“I met with two of the supervisors, one of them being the chairperson (Barrios) and the other was (Jaime) De La Cruz,” he said. “I asked them who their spokesperson was that we were supposed to go through. They said it was the CAO. I said, if we’re talking to the CAO and he’s your representative, what he knows you know, right? I showed them the dates we met, what was discussed, copies of letters. So you’re telling me you do know that we had actually came before you people through your CAO requesting to change the budget. And your comment was it was a frivolous use of money by the grand jury? I said, you had knowledge of this back in July, so how can you sit there and say you had no knowledge of what we were doing? We made the request properly.”

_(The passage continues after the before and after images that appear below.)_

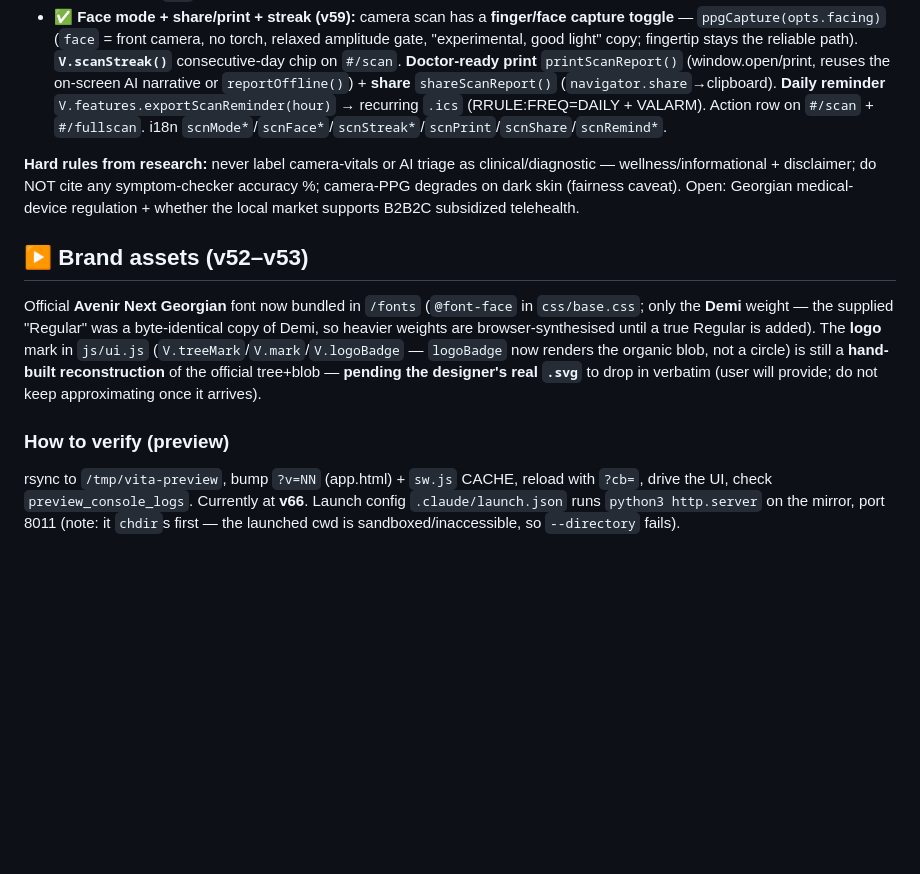
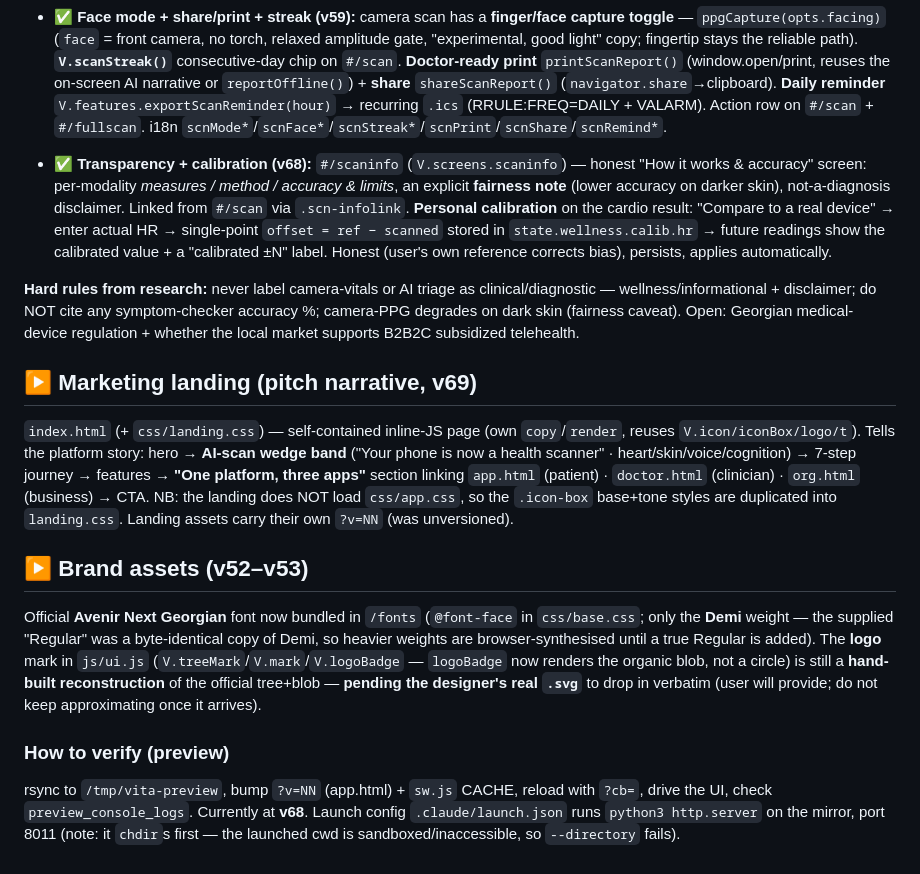
Before and after one commit to datokometiani89-ux/vita-app, a Markdown page: CLAUDE.md, the part around the change. Drawn GitHub-style; blank space fills up the shorter version.

Commit message:
CLAUDE.md: document scan transparency+calibration (v68) and pitch landing (v69)
Co-Authored-By: Claude Opus 4.8 <noreply@anthropic.com>

```diff
--- a/CLAUDE.md
+++ b/CLAUDE.md
@@ -122,10 +122,15 @@ All wellness-grade + disclaimers; pure analysis fns unit-tested; camera/mic path
 - ✅ **Cognition modality (v57)** `#/reactionscan` (`V.screens.reactionscan`) — 5-trial visual reaction-time test (wait-for-green → tap), median ms → `V.reactionBand`/`V.reactionScore`; false-start guard + history. `state.wellness.reaction`. Folded into the full-body scan as the 4th system (brain node on the body map, composite, legend/step, modality chip, AI-report summary). i18n `rx*`. Honest wellness/processing-speed framing — not a medical test.
 - ✅ **Face mode + share/print + streak (v59):** camera scan has a **finger/face capture toggle** — `ppgCapture(opts.facing)` (`face` = front camera, no torch, relaxed amplitude gate, "experimental, good light" copy; fingertip stays the reliable path). **`V.scanStreak()`** consecutive-day chip on `#/scan`. **Doctor-ready print** `printScanReport()` (window.open/print, reuses the on-screen AI narrative or `reportOffline()`) + **share** `shareScanReport()` (`navigator.share`→clipboard). **Daily reminder** `V.features.exportScanReminder(hour)` → recurring `.ics` (RRULE:FREQ=DAILY + VALARM). Action row on `#/scan` + `#/fullscan`. i18n `scnMode*`/`scnFace*`/`scnStreak*`/`scnPrint`/`scnShare`/`scnRemind*`.
 
+- ✅ **Transparency + calibration (v68):** `#/scaninfo` (`V.screens.scaninfo`) — honest "How it works & accuracy" screen: per-modality *measures / method / accuracy & limits*, an explicit **fairness note** (lower accuracy on darker skin), not-a-diagnosis disclaimer. Linked from `#/scan` via `.scn-infolink`. **Personal calibration** on the cardio result: "Compare to a real device" → enter actual HR → single-point `offset = ref − scanned` stored in `state.wellness.calib.hr` → future readings show the calibrated value + a "calibrated ±N" label. Honest (user's own reference corrects bias), persists, applies automatically.
+
 **Hard rules from research:** never label camera-vitals or AI triage as clinical/diagnostic — wellness/informational + disclaimer; do NOT cite any symptom-checker accuracy %; camera-PPG degrades on dark skin (fairness caveat). Open: Georgian medical-device regulation + whether the local market supports B2B2C subsidized telehealth.
+
+## ▶ Marketing landing (pitch narrative, v69)
+`index.html` (+ `css/landing.css`) — self-contained inline-JS page (own `copy`/`render`, reuses `V.icon/iconBox/logo/t`). Tells the platform story: hero → **AI-scan wedge band** ("Your phone is now a health scanner" · heart/skin/voice/cognition) → 7-step journey → features → **"One platform, three apps"** section linking `app.html` (patient) · `doctor.html` (clinician) · `org.html` (business) → CTA. NB: the landing does NOT load `css/app.css`, so the `.icon-box` base+tone styles are duplicated into `landing.css`. Landing assets carry their own `?v=NN` (was unversioned).
 
 ## ▶ Brand assets (v52–v53)
 Official **Avenir Next Georgian** font now bundled in `/fonts` (`@font-face` in `css/base.css`; only the **Demi** weight — the supplied "Regular" was a byte-identical copy of Demi, so heavier weights are browser-synthesised until a true Regular is added). The **logo** mark in `js/ui.js` (`V.treeMark`/`V.mark`/`V.logoBadge` — `logoBadge` now renders the organic blob, not a circle) is still a **hand-built reconstruction** of the official tree+blob — **pending the designer's real `.svg`** to drop in verbatim (user will provide; do not keep approximating once it arrives).
 
 ### How to verify (preview)
-rsync to `/tmp/vita-preview`, bump `?v=NN` (app.html) + `sw.js` CACHE, reload with `?cb=`, drive the UI, check `preview_console_logs`. Currently at **v66**. Launch config `.claude/launch.json` runs `python3 http.server` on the mirror, port 8011 (note: it `chdir`s first — the launched cwd is sandboxed/inaccessible, so `--directory` fails).
+rsync to `/tmp/vita-preview`, bump `?v=NN` (app.html) + `sw.js` CACHE, reload with `?cb=`, drive the UI, check `preview_console_logs`. Currently at **v68**. Launch config `.claude/launch.json` runs `python3 http.server` on the mirror, port 8011 (note: it `chdir`s first — the launched cwd is sandboxed/inaccessible, so `--directory` fails).
```
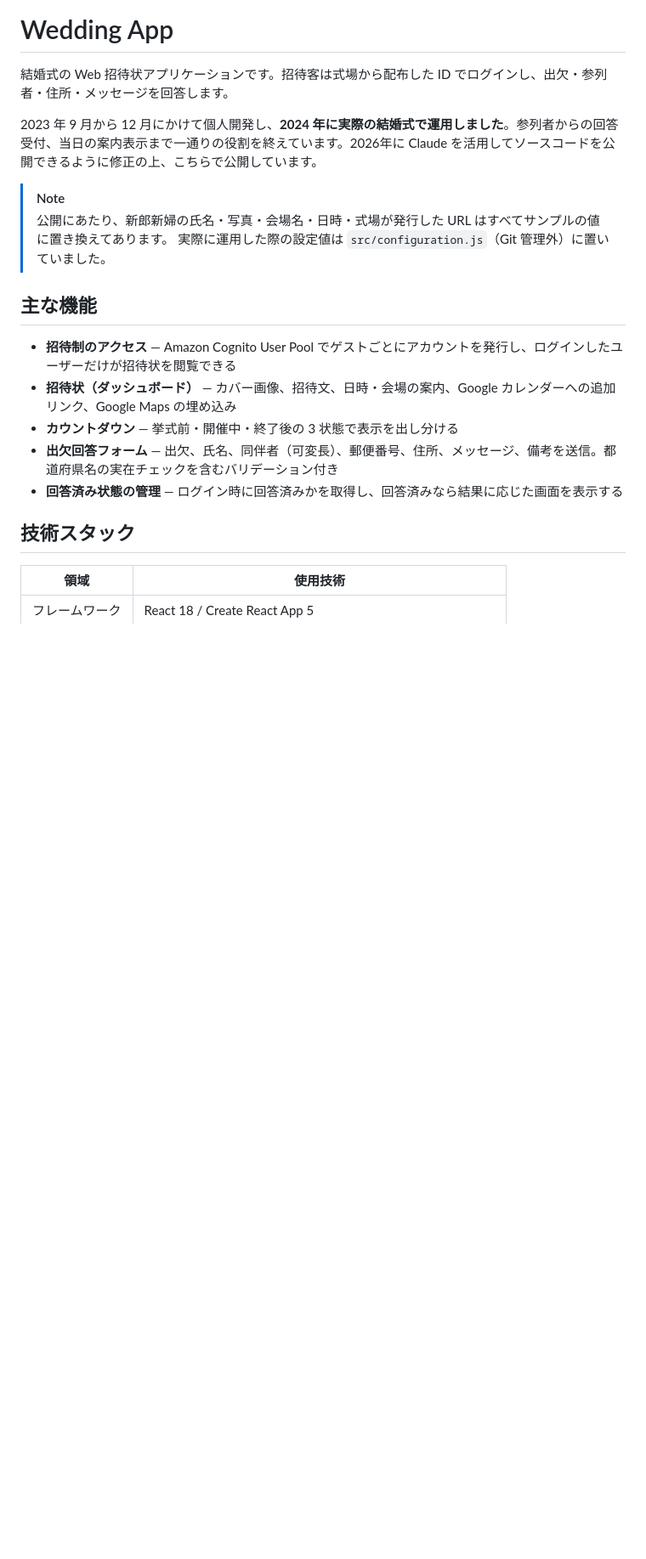
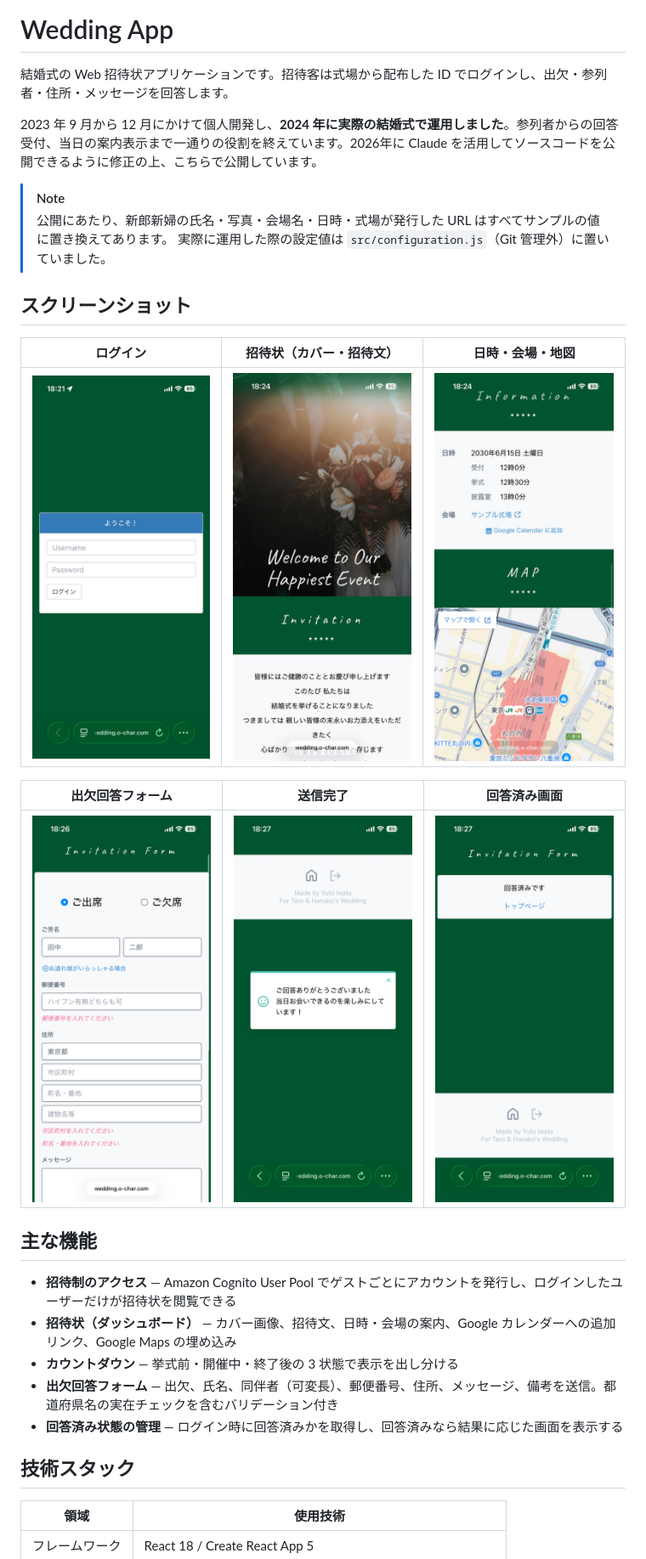
Before and after one commit to Yuchan4342/wedding-app, a Markdown page: README.md, the part around the change. Shown at 85% size. Drawn GitHub-style; pictures changed too: docs/screenshots/01-login.png (added), docs/screenshots/02-dashboard-cover.jpg (added), docs/screenshots/03-dashboard-information.jpg (added); blank space fills up the shorter version.

Commit message:
README にスクリーンショットを追加
Co-Authored-By: Claude Opus 5 <noreply@anthropic.com>

```diff
--- a/README.md
+++ b/README.md
@@ -7,6 +7,16 @@
 > [!NOTE]
 > 公開にあたり、新郎新婦の氏名・写真・会場名・日時・式場が発行した URL はすべてサンプルの値に置き換えてあります。
 > 実際に運用した際の設定値は `src/configuration.js`（Git 管理外）に置いていました。
+
+## スクリーンショット
+
+| ログイン | 招待状（カバー・招待文） | 日時・会場・地図 |
+| :---: | :---: | :---: |
+| <img src="docs/screenshots/01-login.png" width="240" alt="ログイン画面"> | <img src="docs/screenshots/02-dashboard-cover.jpg" width="240" alt="招待状のカバーと招待文"> | <img src="docs/screenshots/03-dashboard-information.jpg" width="240" alt="日時・会場の案内と地図"> |
+
+| 出欠回答フォーム | 送信完了 | 回答済み画面 |
+| :---: | :---: | :---: |
+| <img src="docs/screenshots/04-invitation-form.png" width="240" alt="出欠回答フォーム（バリデーションエラー表示中）"> | <img src="docs/screenshots/05-submit-success.png" width="240" alt="送信完了のアラート"> | <img src="docs/screenshots/06-answered.png" width="240" alt="回答済み画面"> |
 
 ## 主な機能
 
```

Barrios said, however, that she commended the grand jury publicly for the work.

“It isn’t an easy job, but I see it more as a volunteer organization,” she said. “And I hope that someday, if I’m not a supervisor, I can serve at that level. It’s an important part of the community.”

Marden countered that the board’s decision is already affecting the grand jury and volunteers are apparently hard to come by.

“What has happened this year is they could not get enough people who were interested in serving on the grand jury,” he said. “Judge Tobias had to subpoena prospective members. He told them at their interview everybody has a job, everybody has personal things at home, none of those are excuses to get off the grand jury.”

John Chadwell

John Chadwell is a BenitoLink reporter and an author. He has many years experience as a freelance photojournalist, copywriter, ghostwriter, scriptwriter and novelist. He is a former U.S. Navy Combat Photojournalist and is an award-winning writer who has worked for magazine, newspapers, radio and television. He has a BA in Journalism and Mass Communications from Chapman University and underwent graduate studies at USC Cinema School. John has worked as a script doctor and his own script, God's Club, was released as a motion picture in 2016. He has also written eight novels, ranging from science fiction to true crime that are sold on Amazon. To contact John Chadwell, send an email to: johnchadwell@benitolink.com.